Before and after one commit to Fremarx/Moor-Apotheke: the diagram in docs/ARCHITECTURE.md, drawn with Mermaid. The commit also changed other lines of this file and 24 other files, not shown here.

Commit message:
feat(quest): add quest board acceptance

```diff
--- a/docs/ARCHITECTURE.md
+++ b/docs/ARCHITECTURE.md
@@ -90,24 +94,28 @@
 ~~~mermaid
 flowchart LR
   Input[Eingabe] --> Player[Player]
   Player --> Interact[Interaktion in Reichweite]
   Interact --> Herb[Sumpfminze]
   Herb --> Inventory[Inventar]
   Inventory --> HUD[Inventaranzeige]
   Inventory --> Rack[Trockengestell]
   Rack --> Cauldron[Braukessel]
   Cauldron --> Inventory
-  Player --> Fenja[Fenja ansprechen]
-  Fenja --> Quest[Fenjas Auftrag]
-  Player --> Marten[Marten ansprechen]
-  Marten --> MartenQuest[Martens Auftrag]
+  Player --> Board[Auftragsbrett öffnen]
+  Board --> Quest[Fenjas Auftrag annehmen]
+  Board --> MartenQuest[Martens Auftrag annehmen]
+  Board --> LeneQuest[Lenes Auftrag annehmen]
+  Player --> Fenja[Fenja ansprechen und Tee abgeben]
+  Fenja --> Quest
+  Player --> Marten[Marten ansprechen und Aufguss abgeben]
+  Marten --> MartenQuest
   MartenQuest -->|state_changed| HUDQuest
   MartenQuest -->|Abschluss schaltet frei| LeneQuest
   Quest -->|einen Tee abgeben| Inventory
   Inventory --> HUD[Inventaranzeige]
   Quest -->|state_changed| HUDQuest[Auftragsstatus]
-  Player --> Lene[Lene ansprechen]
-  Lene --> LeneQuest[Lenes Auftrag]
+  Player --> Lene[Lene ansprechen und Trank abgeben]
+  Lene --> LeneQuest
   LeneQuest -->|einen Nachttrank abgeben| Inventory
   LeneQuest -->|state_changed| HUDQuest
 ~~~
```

Instructions to follow
Copy out the entire material verbatim.

Result for this task
Before and after one commit to Fremarx/Moor-Apotheke: the diagram in docs/ARCHITECTURE.md, drawn with Mermaid. The commit also changed other lines of this file and 24 other files, not shown here.

Commit message:
feat(quest): add quest board acceptance

```diff
--- a/docs/ARCHITECTURE.md
+++ b/docs/ARCHITECTURE.md
@@ -90,24 +94,28 @@
 ~~~mermaid
 flowchart LR
   Input[Eingabe] --> Player[Player]
   Player --> Interact[Interaktion in Reichweite]
   Interact --> Herb[Sumpfminze]
   Herb --> Inventory[Inventar]
   Inventory --> HUD[Inventaranzeige]
   Inventory --> Rack[Trockengestell]
   Rack --> Cauldron[Braukessel]
   Cauldron --> Inventory
-  Player --> Fenja[Fenja ansprechen]
-  Fenja --> Quest[Fenjas Auftrag]
-  Player --> Marten[Marten ansprechen]
-  Marten --> MartenQuest[Martens Auftrag]
+  Player --> Board[Auftragsbrett öffnen]
+  Board --> Quest[Fenjas Auftrag annehmen]
+  Board --> MartenQuest[Martens Auftrag annehmen]
+  Board --> LeneQuest[Lenes Auftrag annehmen]
+  Player --> Fenja[Fenja ansprechen und Tee abgeben]
+  Fenja --> Quest
+  Player --> Marten[Marten ansprechen und Aufguss abgeben]
+  Marten --> MartenQuest
   MartenQuest -->|state_changed| HUDQuest
   MartenQuest -->|Abschluss schaltet frei| LeneQuest
   Quest -->|einen Tee abgeben| Inventory
   Inventory --> HUD[Inventaranzeige]
   Quest -->|state_changed| HUDQuest[Auftragsstatus]
-  Player --> Lene[Lene ansprechen]
-  Lene --> LeneQuest[Lenes Auftrag]
+  Player --> Lene[Lene ansprechen und Trank abgeben]
+  Lene --> LeneQuest
   LeneQuest -->|einen Nachttrank abgeben| Inventory
   LeneQuest -->|state_changed| HUDQuest
 ~~~
```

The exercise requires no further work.